-- YOUR TASK --
The word "smileys" marks the lines you need; copy each of them from the data.

-- MATERIAL PROVIDED --
==================================================

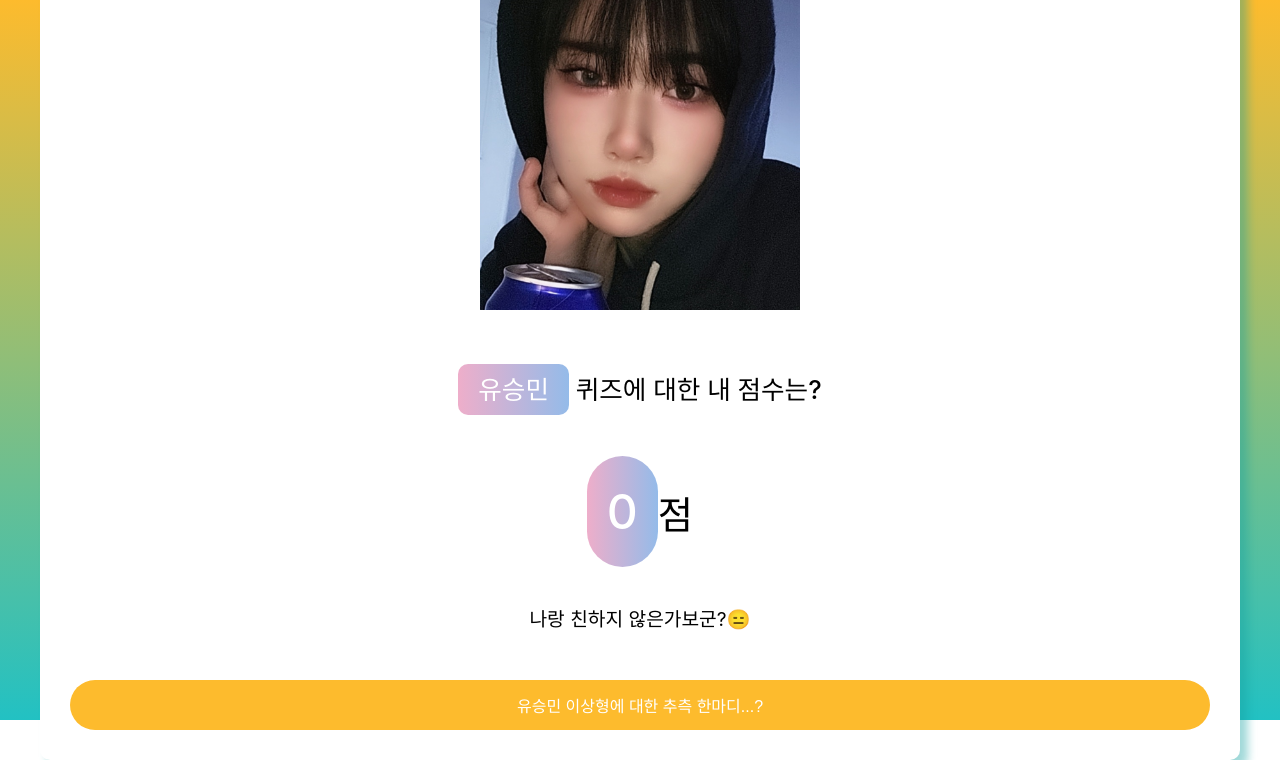
Repository: dnjfht/quiz3
Page: /score
An editor plug-in stored every save of this project. The page is shown before and after the next save, followed by the edit.
The browser window is 1280 px wide. The pictures show the whole page.
The project was rebuilt for these pictures with package versions that can differ from the ones it lists, and the page was loaded fresh each time. Also part of the build but not shown: src/components/Start.js, src/components/Progress.js, src/components/Quiz.js, src/components/Message.js, src/components/Ranking.js, src/components/NotPage.js.

Above is the page before, as saved 2023-04-15 23:04:29.

After the next save:
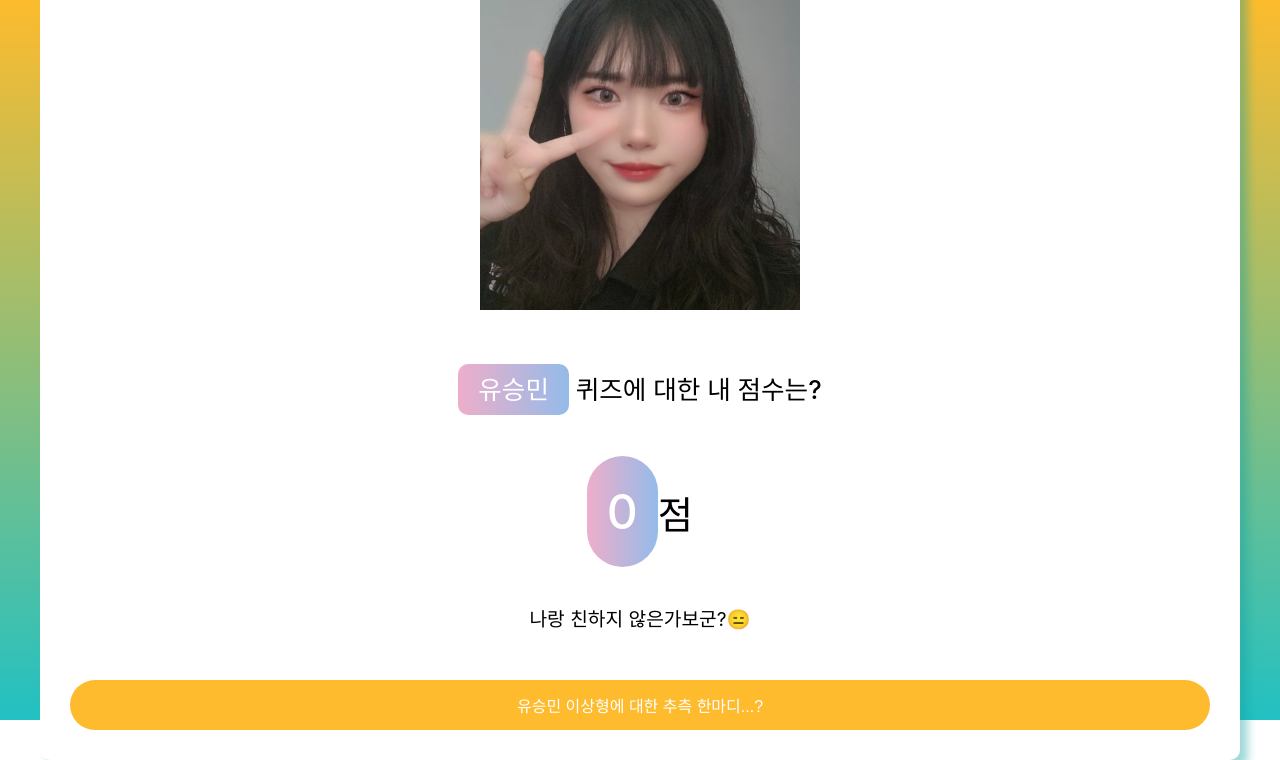
Saved 77 s later.
--- a/src/components/Score.js
+++ b/src/components/Score.js
@@ -92,7 +92,7 @@ export default function Score() {
   const result_texts = useSelector((state) => state.quiz.result_text);
   console.log(result_texts);
 
-  const random_number = Math.floor(Math.random() * 10);
+  const random_number = Math.floor(Math.random() * 10) + 10;
 
   const collect_answer = user_answer.filter((answer, idx) => {
     return answer === quiz_list[idx].answer;
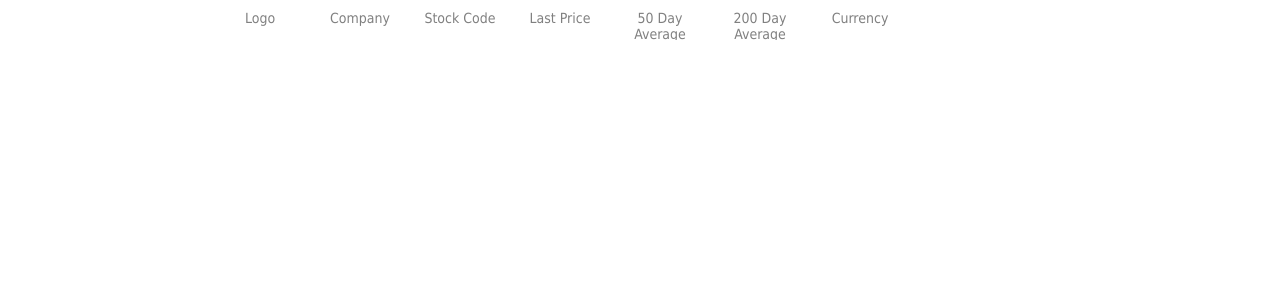
Repository: icarusin/styu
Page: gae/stockyou/StockService/war/Index.html
The author's editor kept a copy of each file at every save. The page is drawn from the files as they stood at one save, then again after the next save.
The browser window is 1280 px wide. The pictures show the whole page.
The page's requests for data from a server got no answer.

Above is the page before, as saved 2013-03-31 19:55:28.

### gae/stockyou/StockService/war/Index.html
<!DOCTYPE html PUBLIC "-//W3C//DTD HTML 4.01 Transitional//EN" "http://www.w3.org/TR/html4/loose.dtd">
<html  lang="en" ng-app>
<head>
<meta http-equiv="Content-Type" content="text/html; charset=ISO-8859-1">
<meta charset="utf-8">
  <link rel="stylesheet" type="text/css" href="css/Core.css">
  <script type="text/javascript" src="/js/angular.js"></script>
  <script type="text/javascript" src="/js/homecontroller.js"></script>
   <title>NSE-Index</title>
<title>Insert title here</title>
</head>
<body ng-controller="StockListCtrl">
   <div class="container">
	<div class="portfolio">
          <div>
            <div class="stock">
             	<div style="float:left;" class="stock-prop">
            		<div class="stock-label">Logo</div>
            	</div>
            	<div class="stock-name stock-prop" style="float:left;"><div class="stock-label">Company</div></div>
            	<div class="stock-code stock-prop" style="float:left;"><div class="stock-label">Stock Code</div></div>
            	<div class="stock-price stock-prop" style="float:left;"><div class="stock-label">Last Price</div></div>
            	<div class="stock-fda stock-prop" style="float:left;"><div class="stock-label">50 Day Average</div></div>
            	<div class="stock-2da stock-prop" style="float:left;"><div class="stock-label">200 Day Average</div></div>
            	<div class="stock-unit stock-prop" style="float:left;"><div class="stock-label">Currency</div></div>
            </div>
          </div>
          <div ng-repeat="stock in stocks">
            <div class="stock">
             	<div style="float:left;" class="stock-prop">
            		<a href="#" class="thumb"><img class="stock-img" ng-src="{{stock.logo}}"></a>
            	</div>
            	<div class="stock-name stock-prop" style="float:left;"><div class="stock-label">{{stock.name}}</div></div>
            	<div class="stock-code stock-prop" style="float:left;"><div class="stock-label">{{stock.stock_code}}</div></div>
            	<div class="stock-price stock-prop" style="float:left;"><div class="stock-label">{{stock.stock_price}}</div></div>
            	<div class="stock-fda stock-prop" style="float:left;"><div class="stock-label">{{stock.fifty_day_average}}</div></div>
            	<div class="stock-2da stock-prop" style="float:left;"><div class="stock-label">{{stock.two_hundred_day_average}}</div></div>
            	<div class="stock-unit stock-prop" style="float:left;"><div class="stock-label">{{stock.unit}}</div></div>
            </div>
          </div>
        </div>
    </div>
</body>
</html>

### gae/stockyou/StockService/war/css/Core.css
* {
padding: 0;
margin: 0;
list-style: none;
border: 0;
font-family: "Tahoma", sans-serif,Arial;
color: #808080;
}

div.container {
	width: 100%;
}

div.portfolio{
	overflow:hidden;
}

div.stock{
	overflow:hidden;
	text-align:center;
	margin-left:200px;
}

img.stock-img{
	width:30px;
	height:30px;
}

div.stock-prop{
	font-size:14px;
	margin-left:10px;
	margin-right:10px;
	margin-top:5px;
	margin-bottom:5px;
	width:80px;
	height:30px;
	display: table-cell;
	vertical-align: middle;
	text-align: center;
}

div.stock-label{
	font-size:14px;
	margin-left:10px;
	margin-right:10px;
	margin-top:5px;
	margin-bottom:5px;
	width:80px;
	height:30px;
	display: inner-block;
	 text-align: center;
}

### gae/stockyou/StockService/war/js/homecontroller.js
'use strict';

/* Controllers */

function StockListCtrl($scope, $http) {
  var url = '/resources/portfolio/nse';
  function setsmiley(stock,index){
  	console.log(stock.stock_price - stock.moving_daily_average);
  		if(((stock.stock_price - stock.moving_daily_average)/stock.moving_daily_average)> 0.0){
          console.log("good" + index);
          $scope.stocks[index].hash = $scope.smileys[0];
          /*$scope.hash = $scope.smileys[0];*/
  		}
  		else{
  		console.log("bad"+index);
  		  $scope.stocks[index].hash = $scope.smileys[1];
  		}

  }
  $scope.smileys = ['/images/happy.jpeg','/images/cry.jpeg']
  $http.get(url).success(function(data) {
    $scope.stocks = data.quote;
    for (var i=0;i<$scope.stocks.length;i++)
		{
			  /*setsmiley($scope.stocks[i],i);*/
			  var stock = $scope.stocks[i];
			   console.log(stock.stock_price - stock.moving_daily_average);
	  		if(((stock.stock_price - stock.moving_daily_average)/stock.moving_daily_average)> 0.0){
	          console.log("good" + i);
	          $scope.stocks[i].hash = $scope.smileys[0];
	          /*$scope.hash = $scope.smileys[0];*/
	  		}
	  		else{
	  		console.log("bad"+i);
	  		  $scope.stocks[i].hash = $scope.smileys[1];
	  		}
		}

  });

}

Loaded but not shown: gae/stockyou/StockService/war/js/angular.js (library)

After the next save:
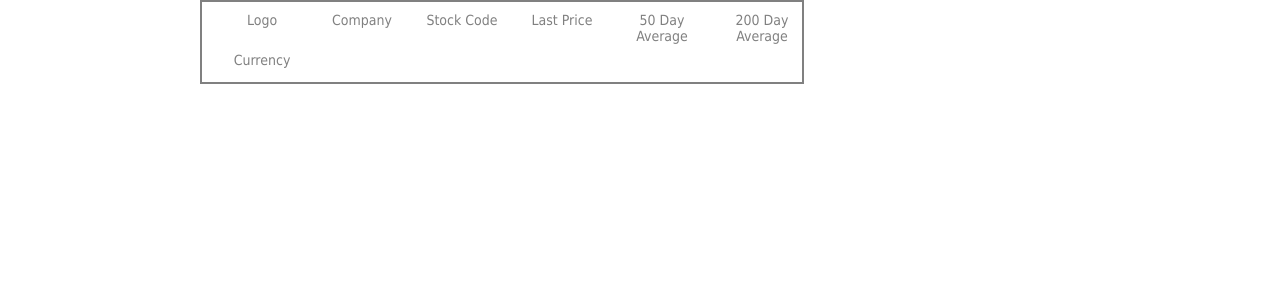
Saved 104 s later.
--- a/gae/stockyou/StockService/war/css/Core.css
+++ b/gae/stockyou/StockService/war/css/Core.css
@@ -19,6 +19,8 @@ div.stock{
 	overflow:hidden;
 	text-align:center;
 	margin-left:200px;
+	border: 2px solid;
+	width: 600px;
 }
 
 img.stock-img{
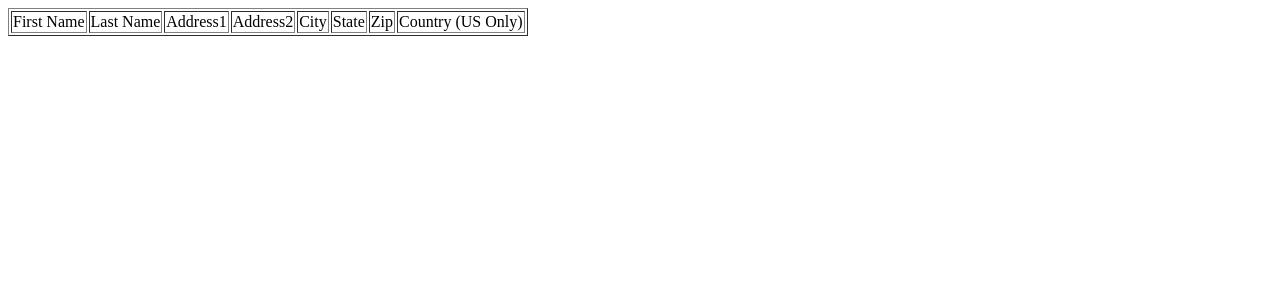
Repository: Corallion/HelloWorldRegistration
Page: http://localhost/HelloWorldAssessment/RegisteredUserReport.jsp
These files come from the project's save history. The page is drawn as it stood at one moment and after the next save; the edit follows.
The browser window is 1280 px wide. The pictures show the whole page.
The page is served by Tomcat 9. Other server files are loaded and not shown. Queries for data that is not in the repository find no rows.

Above is the page before, as saved 2016-06-05 21:38:56.

### HelloWorldAssessment/WebContent/RegisteredUserReport.jsp
<%@ page language="java" contentType="text/html; charset=ISO-8859-1"
    pageEncoding="ISO-8859-1" import="HelloWorldAssessment.*" import="java.sql.ResultSet"
    import="java.sql.Statement" import="java.sql.*" import="java.sql.DriverManager"%>
<!DOCTYPE html PUBLIC "-//W3C//DTD HTML 4.01 Transitional//EN" "http://www.w3.org/TR/html4/loose.dtd">
<html>
<head>
<meta http-equiv="Content-Type" content="text/html; charset=ISO-8859-1">
<title>Insert title here</title>
</head>
<body>
<%
	Connection adminSiteConnection = null;
	String username = "root";
	String password = "VM0xQqe1l6";
	String connectionURL = "jdbc:mysql://mysql12913-RegisteredUserReport.dal.jelastic.vps-host.net/HelloWorldRegistrationAssessment";

	try {
		Class.forName("com.mysql.jdbc.Driver").newInstance();
	} catch (InstantiationException | IllegalAccessException e) {
		e.printStackTrace();
	}

	adminSiteConnection = DriverManager.getConnection(connectionURL, username, password);

	UserInformation user = new UserInformation();
	if(adminSiteConnection == null)
	{
		System.out.println("NULL");
	}

	Statement stmt = adminSiteConnection.createStatement();
	ResultSet rs = stmt.executeQuery("select * from registereduserreport order by Date DESC");

%>
	<table border="1">
	<tr>
	<td>First Name </td>
	<td>Last Name </td>
	<td>Address1 </td>
	<td>Address2 </td>
	<td>City </td>
	<td>State </td>
	<td>Zip </td>
	<td>Country (US Only) </td>
	</tr>
<%
	while(rs.next()) { %>
	<tr>
	<td><% out.println(rs.getString("FirstName")); %></td>
	<td><% out.println(rs.getString("LastName")); %></td>
	<td><% out.println(rs.getString("Address1")); %></td>
	<td><% out.println(rs.getString("Address2")); %></td>
	<td><% out.println(rs.getString("City")); %></td>
	<td><% out.println(rs.getString("State")); %></td>
	<td><% out.println(rs.getString("Zip")); %></td>
	<td><% out.println(rs.getString("Country")); %></td>
	<td><% out.println(rs.getString("Date")); %></td>
	</tr>
	<%} %>
</table>
<%
adminSiteConnection.close();
adminSiteConnection = null;
%>

</body>
</html>

### HelloWorldAssessment/src/HelloWorldAssessment/UserInformation.java
package HelloWorldAssessment;

public class UserInformation {
	private String firstName;
	private String lastName;
	private String address1;
	private String address2;
	private String city;
	private String state;
	private String zip;
	private String country;
	private String date;

	public UserInformation() {
	}


	public String getFirstName() {
		return firstName;
	}

	public void setFirstName(String firstName) {
		this.firstName = firstName;
	}

	public String getLastName() {
		return lastName;
	}

	public void setLastName(String lastName) {
		this.lastName = lastName;
	}

	public String getAddress1() {
		return address1;
	}

	public void setAddress1(String address1) {
		this.address1 = address1;
	}

	public String getAddress2() {
		return address2;
	}

	public void setAddress2(String address2) {
		this.address2 = address2;
	}

	public String getCity() {
		return city;
	}

	public void setCity(String city) {
		this.city = city;
	}

	public String getState() {
		return state;
	}

	public void setState(String state) {
		this.state = state;
	}

	public String getZip() {
		return zip;
	}

	public void setZip(String zip) {
		this.zip = zip;
	}

	public String getCountry() {
		return country;
	}

	public void setCountry(String country) {
		this.country = country;
	}

	public String getDate() {
		return date;
	}

	public void setDate(String date) {
		this.date = date;
	}


}

After the next save:
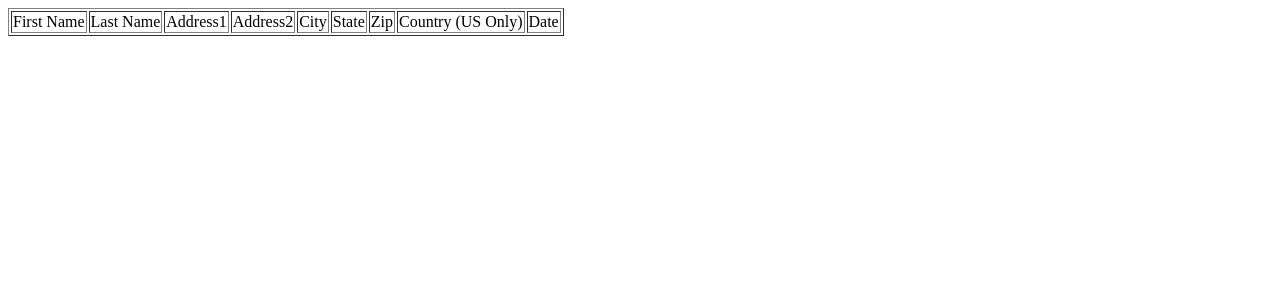
Saved 4 min 59 s later.
--- a/HelloWorldAssessment/WebContent/RegisteredUserReport.jsp
+++ b/HelloWorldAssessment/WebContent/RegisteredUserReport.jsp
@@ -42,6 +42,7 @@
 	<td>State </td>
 	<td>Zip </td>
 	<td>Country (US Only) </td>
+	<td>Date </td>
 	</tr>
 <%
 	while(rs.next()) { %>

==================================================

-- SOLUTION FOR THIS PROBLEM --
          $scope.stocks[index].hash = $scope.smileys[0];
          /*$scope.hash = $scope.smileys[0];*/
  		  $scope.stocks[index].hash = $scope.smileys[1];
  $scope.smileys = ['/images/happy.jpeg','/images/cry.jpeg']
	          $scope.stocks[i].hash = $scope.smileys[0];
	          /*$scope.hash = $scope.smileys[0];*/
	  		  $scope.stocks[i].hash = $scope.smileys[1];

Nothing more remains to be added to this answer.